When I took over this job last summer, I thought I knew a lot about The Daily. I knew our history, our publication schedule, our style guidelines. But what I didn’t fully appreciate was that most fundamentally, The Daily is a living, breathing organism of over 120 people. And people – both inside and outside The Daily – are what I’ve spent the most time thinking about: how to motivate them, serve them and in one way or another, try to make their lives better.
On this campus, everyone’s always “busy.” They are doing a thousand different things at a time. In many ways, I’m just like this, and I like this. Something I love about this school is that there’s rarely a single box you can put someone in: The athletes are also nerds, the mathematicians are also politicians and the chefs are also hikers.
There comes a point, however, when it’s too much. Many people are so overcommitted that they end up being unable to fulfill their commitments. They don’t show up for meetings, ignore emails and miss deadlines. And when you do this – as we all have – you aren’t just letting down a specific project or class, you’re letting down people who should matter to you.
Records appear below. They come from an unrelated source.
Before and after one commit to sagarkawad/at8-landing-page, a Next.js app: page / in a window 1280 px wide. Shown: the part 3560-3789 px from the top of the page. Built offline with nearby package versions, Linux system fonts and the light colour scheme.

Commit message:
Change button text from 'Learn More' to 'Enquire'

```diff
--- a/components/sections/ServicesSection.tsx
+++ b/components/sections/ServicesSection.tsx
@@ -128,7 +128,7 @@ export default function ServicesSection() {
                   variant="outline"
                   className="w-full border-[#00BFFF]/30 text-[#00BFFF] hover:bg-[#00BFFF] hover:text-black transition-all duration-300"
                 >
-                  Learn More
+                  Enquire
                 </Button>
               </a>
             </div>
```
Or on the flipside, if you have to go to that meeting, you might be letting down a friend in need. There’s just not enough time to do everything, so it’s important to choose the right things. As we clamor to build our resumes, gather awards and boost our GPAs, we forget about the impact we can have – both positive and negative – on other people’s lives.
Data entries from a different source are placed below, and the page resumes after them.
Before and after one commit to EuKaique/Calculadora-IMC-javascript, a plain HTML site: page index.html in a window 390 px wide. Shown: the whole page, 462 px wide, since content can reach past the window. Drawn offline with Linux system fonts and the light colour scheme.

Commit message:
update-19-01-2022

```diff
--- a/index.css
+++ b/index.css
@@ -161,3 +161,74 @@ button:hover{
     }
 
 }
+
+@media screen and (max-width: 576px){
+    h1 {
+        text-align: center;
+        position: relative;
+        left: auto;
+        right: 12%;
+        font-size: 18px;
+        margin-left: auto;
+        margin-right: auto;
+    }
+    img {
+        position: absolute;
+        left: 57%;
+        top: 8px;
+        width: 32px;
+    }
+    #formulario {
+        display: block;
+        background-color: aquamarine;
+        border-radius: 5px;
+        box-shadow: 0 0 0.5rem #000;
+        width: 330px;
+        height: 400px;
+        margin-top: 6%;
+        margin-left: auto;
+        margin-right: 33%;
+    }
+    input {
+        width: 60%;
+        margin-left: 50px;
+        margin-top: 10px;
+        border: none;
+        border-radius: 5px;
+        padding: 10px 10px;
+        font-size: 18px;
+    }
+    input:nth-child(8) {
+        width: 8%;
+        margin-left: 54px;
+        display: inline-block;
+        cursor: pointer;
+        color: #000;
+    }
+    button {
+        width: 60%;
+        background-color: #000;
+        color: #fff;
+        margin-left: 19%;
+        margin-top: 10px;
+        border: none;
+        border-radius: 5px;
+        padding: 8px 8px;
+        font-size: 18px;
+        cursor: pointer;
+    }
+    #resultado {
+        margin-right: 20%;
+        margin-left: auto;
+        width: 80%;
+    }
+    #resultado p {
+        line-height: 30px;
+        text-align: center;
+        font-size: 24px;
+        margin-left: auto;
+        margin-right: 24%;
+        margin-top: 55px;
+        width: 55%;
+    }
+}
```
It’s something we have to keep in mind as journalists, too. Recently, The Daily received several emails, including one from a rape survivor, thanking us for the professionalism and specificity with which we laid out the recent story of sexual assault without over-sensationalizing or casting blame. Amidst the turmoil the event created on campus, this was a powerful reminder of the impact– again, positive or negative – our work can have.
Brock Turner is a real person. The alleged victim is a real person. So is every person we write about in any story. And each reader reading the story is a real person with his or her own history, fears and perspectives. A word choice or a miscommunicated fact can have a real impact on someone’s life.
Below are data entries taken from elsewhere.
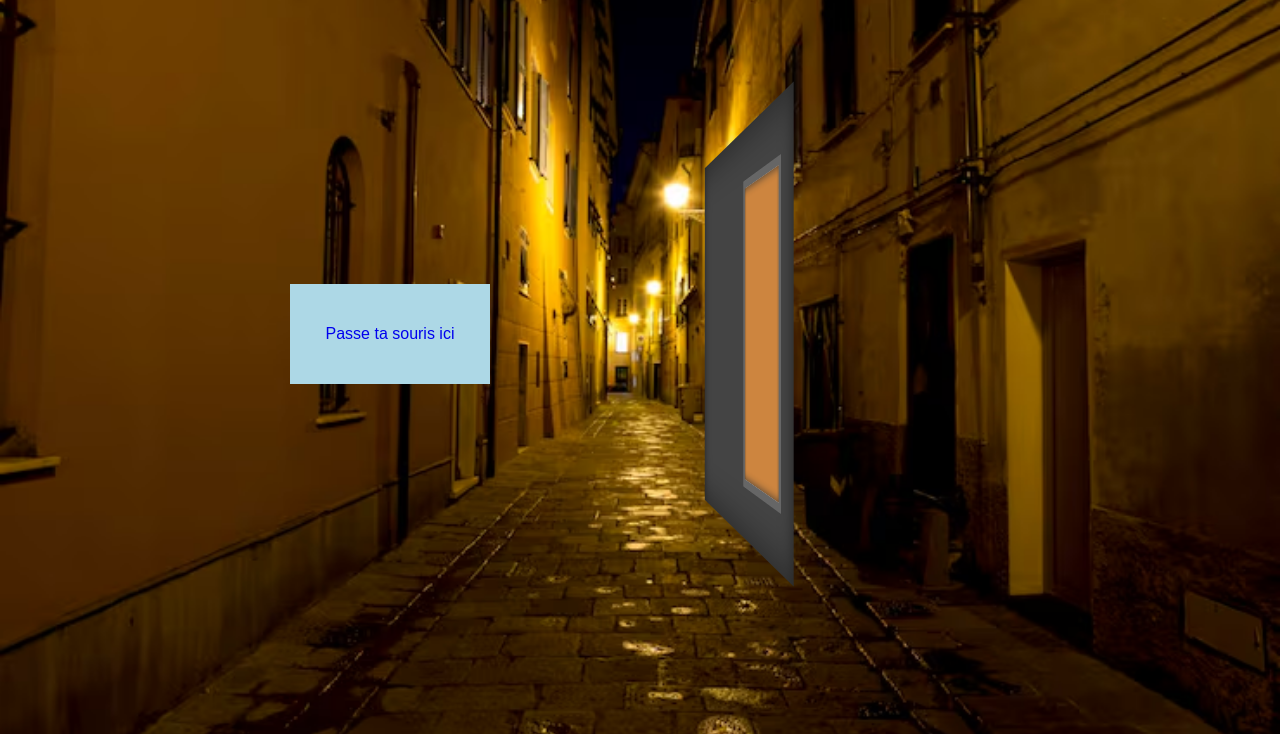
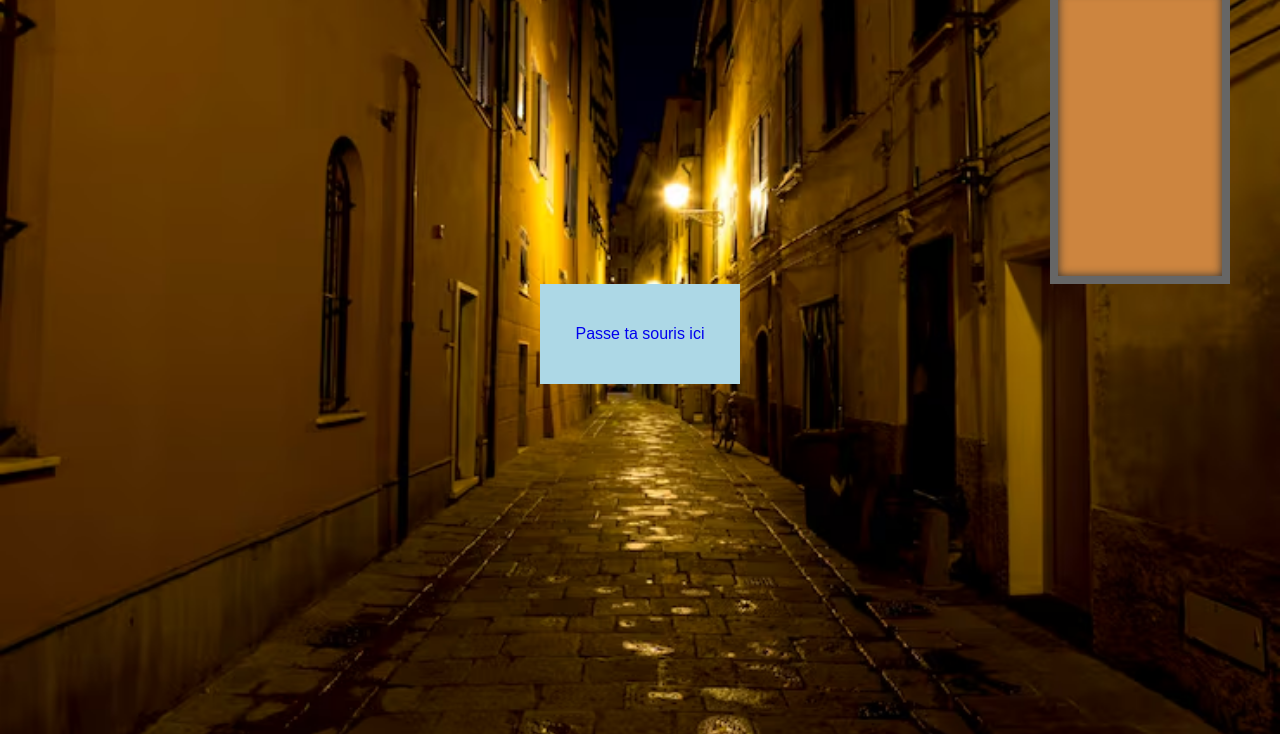
Before and after one commit to gruwhh/Nuit-de-l-Info, a plain HTML site: page index.html in a window 1280 px wide. Shown: the part 66-800 px from the top of the page. Drawn offline with Linux system fonts and the light colour scheme.

Commit message:
Change angle

```diff
--- a/CSS/style.css
+++ b/CSS/style.css
@@ -130,16 +130,6 @@ display: block;             /* affiché au survol */
 opacity: 1;
 }
 
-/* Mur */
-.mur {
-  width: 500px;
-  height: 400px;
-  background: #444; /* mur gris */
-  position: relative;
-  transform: rotateY(-85deg); /* mur incliné vers la droite */
-  box-shadow: inset 0 0 50px rgba(0,0,0,0.5);
-}
-
 /* Porte */
 .porte {
   width: 180px;
@@ -169,5 +159,5 @@ opacity: 1;
 
 /* ouverture au survol */
 .porte:hover::before {
-  transform: rotateY(-180deg); /* ouverture vers l’extérieur */
+  transform: rotateY(-180deg) rotateX(10deg);; /* ouverture vers l’extérieur */
 }
--- a/index.html
+++ b/index.html
@@ -51,9 +51,7 @@
             </a>
         </div>
 
-        <div class="mur">
-            <div class="porte" onclick="ouvrirIndex2()"></div>
-        </div>
+        <div class="porte" onclick="ouvrirIndex2()"></div>
 
 
     </body>
```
This is important to remember for all those who practice or consume news on this campus. Recently, there’s been a rise of new information sources on campus such as Yik Yak and the Fountain Hopper. Overall, this is a good thing. The more opportunities that students have to learn about and engage with their community, the better. And there’s much that can be learned from the success of these platforms at rooting out the stories people are interested in and delivering them to readers.
But I worry that in thrill of it all, people don’t realize the effect that their words can have. The person you’re making a joke about, the person you’re blaming for [insert issue X], the person you saw at Arrillaga that you think is the love of your life – they are all real. And no Yakarma, Facebook like or website click is worth hurting someone else.
So as we go forward, as we all continue to read, write, play, study, party and work, together, let’s think about people. Let’s escape the bubble, and let’s think about the impact we’re having on others. And let’s make it a good one. That’s all I’ve got.
Thanks for reading,
President and Editor in Chief, Volume CCXLVI
Contact Jana Persky at jpersky ‘at’ stanford.edu.